# WORK ORDER
From the records below, copy each line in which the string "style" occurs.
── SOURCE MATERIAL
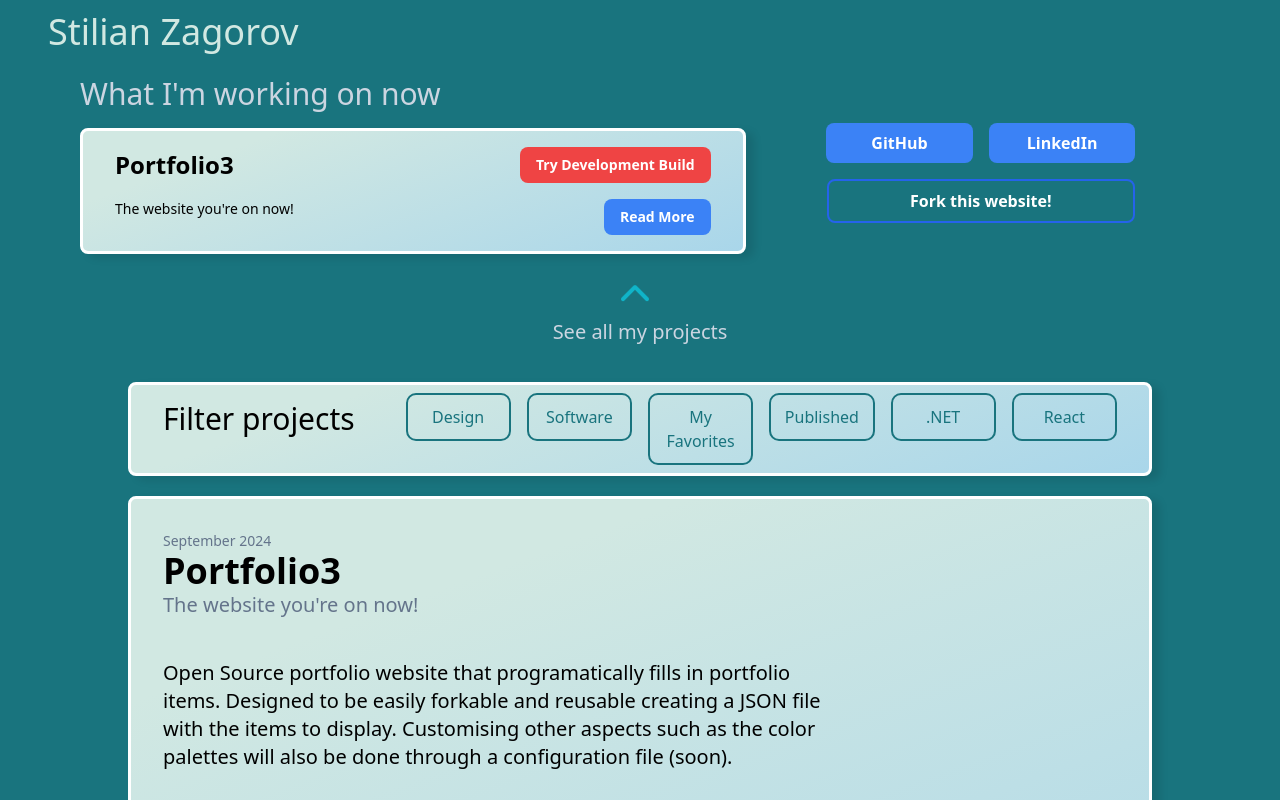
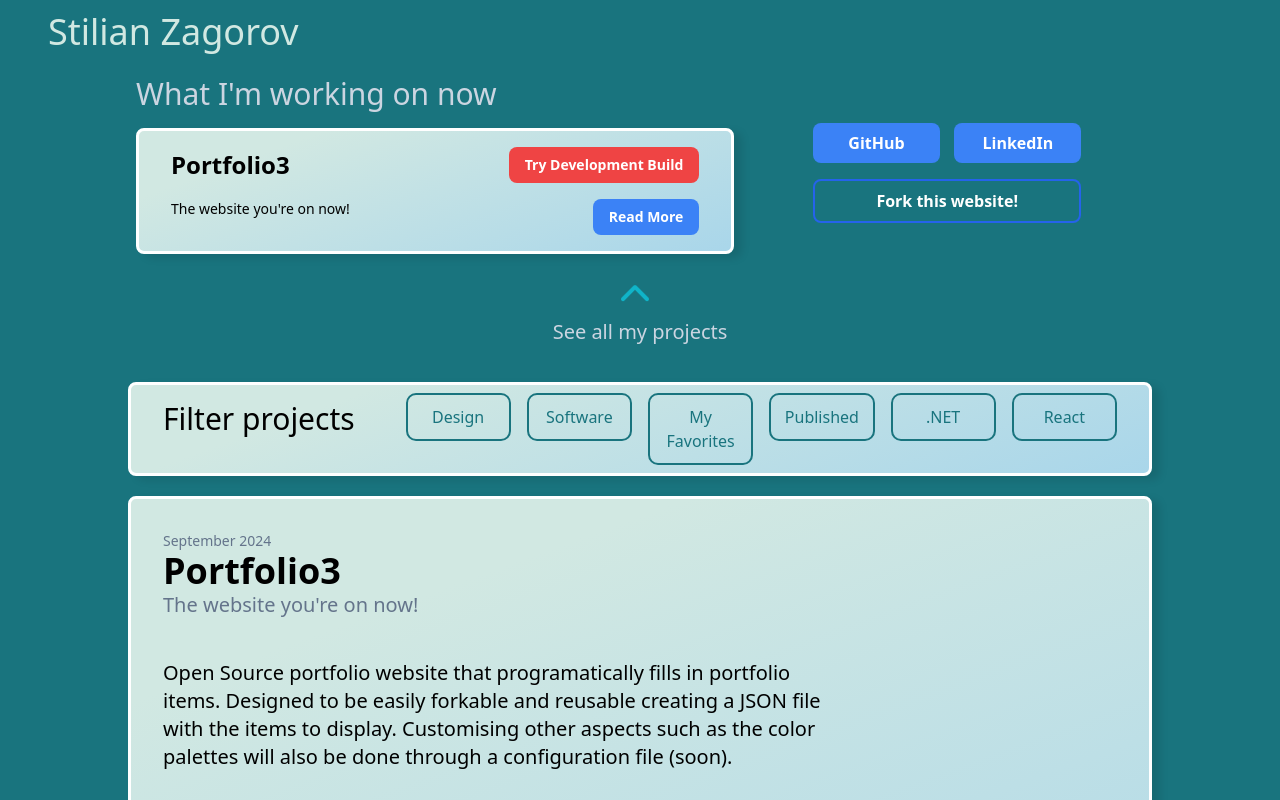
Before and after one commit to szstuff/portfolio3, a React (Vite) app: page / in a window 1280 px wide. Built offline with nearby package versions, Linux system fonts and the light colour scheme.

Commit message:
css tweaks

```diff
--- a/src/components/LandingCard.jsx
+++ b/src/components/LandingCard.jsx
@@ -7,8 +7,8 @@ const LandingCard = React.forwardRef(({filters, setFilters}, ref) => {
   return (
     <div ref={ref} id={"0"}
       className={`snap-start
-      p-4 h-auto max-h-[70vh] w-auto
-      px-2 md:px-20 lg:px-26
+      p-4 h-auto max-h-[70vh] max-w-[90%] md:max-w-[80%] mx-auto
+      px-2
       grid grid-cols-1 md:grid-cols-5 gap-4
     `}>
       {/* Left col: highlighted projects  */}
```
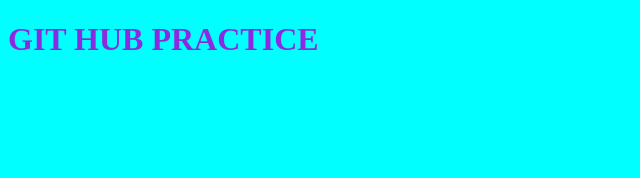
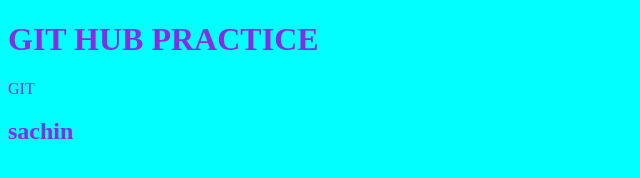
Before and after one commit to Sachinbp24/githubpractice, a plain HTML site: page index.html in a window 1280 px wide. Shown: the whole page, without its empty margins (0-640 px from the left). Drawn offline with Linux system fonts and the light colour scheme.

Commit message:
added p tagg

```diff
--- a/index.html
+++ b/index.html
@@ -10,5 +10,9 @@
 
     <h1>GIT HUB PRACTICE</h1>
 
+    <p>GIT</p>
+
+    <h2>sachin</h2>
+
 </body>
 </html>
```
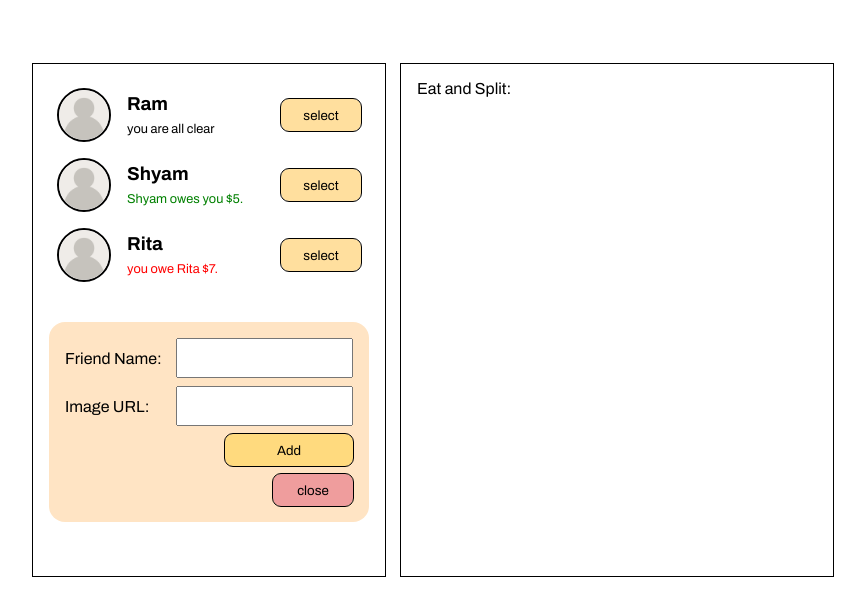
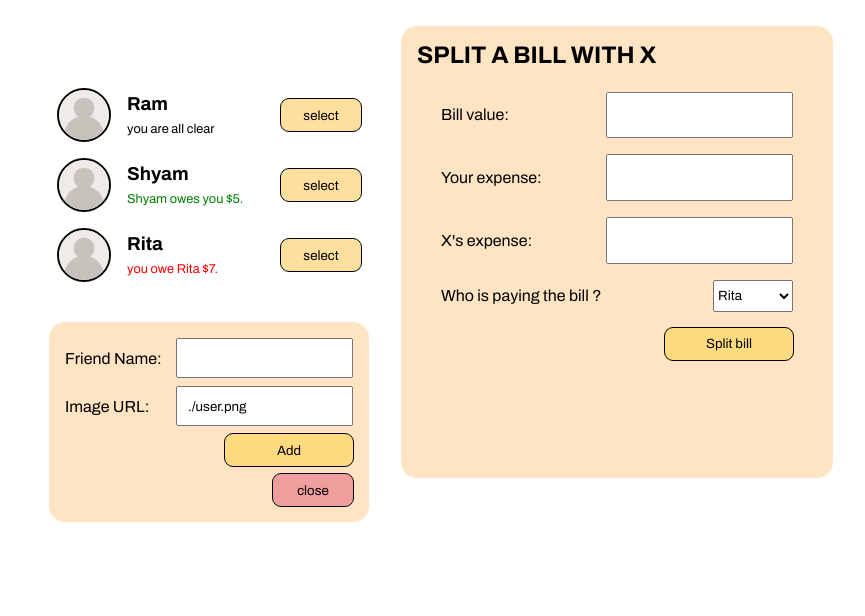
Before and after one commit to dofiki/react-eat-and-split, a React (Create React App) app: page / in a window 1280 px wide. Both pictures are taken after a click on the button "Add Friend". Shown: the top 616 px of the page, without its empty margins (207-1072 px from the left). Built offline with nearby package versions, Linux system fonts and the light colour scheme.

Commit message:
new user rendering feature
done

```diff
--- a/src/App.js
+++ b/src/App.js
@@ -9,33 +9,39 @@ const friendData = [
 export default function App(){
 
   const[addForm,setAddForm] = useState(false);
+  const[addFren,setAddFren] = useState(friendData);
 
   function handleAddFriend(){
     setAddForm(!addForm);
   }
 
+  function handleAddFren(newFriend){
+    setAddFren((friendData)=>[...friendData,newFriend]);
+    setAddForm(false);
+  }
 
   return <div className="all">
+
     <div className="left">
-    <FriendList addForm={addForm} handleAddFriend={handleAddFriend}/>
-    <div className="addBtnContainer">
-    <button
-    className="addBtn"
-    onClick={handleAddFriend}
-    style={addForm?{display:"none"}:{}}
-    >
-      Add Friend</button>
-    </div>
-    <FriendForm addForm={addForm} handleAddFriend={handleAddFriend} />
+
+      <FriendList addForm={addForm} handleAddFriend={handleAddFriend} addFren={addFren} />
+
+      <div className="addBtnContainer"><button  className="addBtn"
+      onClick={handleAddFriend} style={addForm?{display:"none"}:{}}>Add Friend</button>
+      </div>
+
+      <FriendForm addForm={addForm} handleAddFriend={handleAddFriend} handleAddFren={handleAddFren}/>
+
     </div >
+
     <SplitForm />
+
   </div>
 }
 
-
-function FriendList({addForm,handleAddFriend}){
+function FriendList({addFren}){
   return <div className="">
-    {friendData.map((user)=>{
+    {addFren.map((user)=>{
       return <Friend
       key={user.id}
       name={user.name}
@@ -71,29 +77,76 @@ function Friend({name, image, balance}){
   </div>
 }
 
-function FriendForm({addForm, handleAddFriend}){
+function FriendForm({addForm, handleAddFriend, handleAddFren}){
+
+  const [nam, setNam] = useState("");
+  const [tasbir, setTasbir] = useState("./user.png");
 
   function handleSubmit(event) {
     event.preventDefault();
+
+    if(!nam || !tasbir ) return;
+
+    const newFriend = {
+      id: crypto.randomUUID(),
+      name: nam,
+      image: tasbir,
+      balance: 0,
+    };
+
+    handleAddFren(newFriend);
+    console.log(newFriend);
+    setNam("");
+    setTasbir("./user.png");
   }
+
 
   return <div className="friendForm" style={addForm?{display:"flex"}:{}}>
     <form onSubmit={handleSubmit}>
     <div className="top">
       <label for="inpName">Friend Name: </label>
-      <input name="inpName" type="text" className="inpName"></input>
+      <input type="text" className="inpName" id="inpName" value={nam} onChange={(e)=>setNam(e.target.value)}></input>
     </div>
     <div className="bottom">
       <label for="inpURL">Image URL:  </label>
-      <input name="inpName" type="text" className="inpURL"></input>
+      <input  type="text" className="inpURL" id="inpURL" value={tasbir} onChange={(e)=>setTasbir(e.target.value)}></input>
     </div>
-    <div className="addBtnContainer"><button className="addBtn">Add</button></div>
-    <button className="closeBtn" onClick={(e)=>handleAddFriend(e.preventDefault)}>close</button>
+    <div className="addBtnContainer"><button className="addBtn" >Add</button></div>
+    <button className="closeBtn" onClick={handleAddFriend}>close</button>
     </form>
 
   </div>
 }
 
 function SplitForm(){
-  return<div className="right">Eat and Split:</div>
+  return<div className="right">
+    <h2>SPLIT A BILL WITH X</h2>
+    <form className="splitForm">
+      <div>
+      <label for="billValue">Bill value:  </label>
+      <input id="billValue" type="number" className="billInp"></input>
+      </div>
+      <div>
+      <label for="yourExpense">Your expense:  </label>
+      <input id="yourExpense" type="number" className="billInp"></input>
+      </div>
+      <div>
+      <label for="xExpense">X's expense:  </label>
+      <input id="xExpense" type="number" className="billInp"></input>
+      </div>
+
+     <div className="choose">
+     <label for="users" >Who is paying the bill ?</label>
+      <select name="users" id="chooseUser">
+        <option value="Rita">Rita</option>
+        <option value="you">you</option>
+      </select>
+     </div>
+
+      <div className="splitBtnContainer">
+        <button className="splitBtn">Split bill</button>
+      </div>
+
+    </form>
+  </div>
 }
--- a/src/style.css
+++ b/src/style.css
@@ -27,7 +27,7 @@
     display: flex;
     flex-direction: column;
     gap: 1rem;
-    outline:1px solid black;
+
 }
 
 .eachFriend{
@@ -41,6 +41,7 @@
 
 .eachFriend:hover{
     background-color: bisque;
+    transition: 0.2s ease-in;
 
 }
 
@@ -121,7 +122,6 @@
     flex-direction: column;
     justify-content: center;
     align-items: end;
-    background-color: rgb(255, 255, 255);
     gap: 0.5rem;
     width: 20rem;
     padding: 1rem;
@@ -162,8 +162,50 @@
 }
 
 .right{
+    background-color: bisque;
+    border-radius: 1rem;
+    width: 25rem;
+    height: 26.3rem;
+    padding: 1rem;
+    margin-top: 1.6rem;
+    display: flex;
+    flex-direction: column;
+    align-self: flex-start;
+}
+
+.splitForm {
+
+    height: 20rem;
+    padding:1rem;
+}
+
+.splitForm > div{
+    display: flex;
+    justify-content: space-between;
+    align-items: center;
+    padding: 0.5rem;
+}
+
+.billInp{
+    height: 0.8rem;
+    padding: 15px;
+}
+
+.choose > select{
+    width: 5rem;
+    height: 2rem;
+}
+
+
+.splitBtn{
+    width: 8rem;
+    height: 2rem;
+    border-radius: 0.5rem;
+    outline: none;
+    border: none;
+    background-color: rgb(255, 218, 126);
     outline: 1px solid black;
-    width: 25rem;
-    height: 30rem;
-    padding: 1rem;
+    position: relative;
+    left: 14rem;
+
 }
```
────
# REPLY TO THE EXERCISE
-    style={addForm?{display:"none"}:{}}
+      onClick={handleAddFriend} style={addForm?{display:"none"}:{}}>Add Friend</button>
   return <div className="friendForm" style={addForm?{display:"flex"}:{}}>
--- a/src/style.css
+++ b/src/style.css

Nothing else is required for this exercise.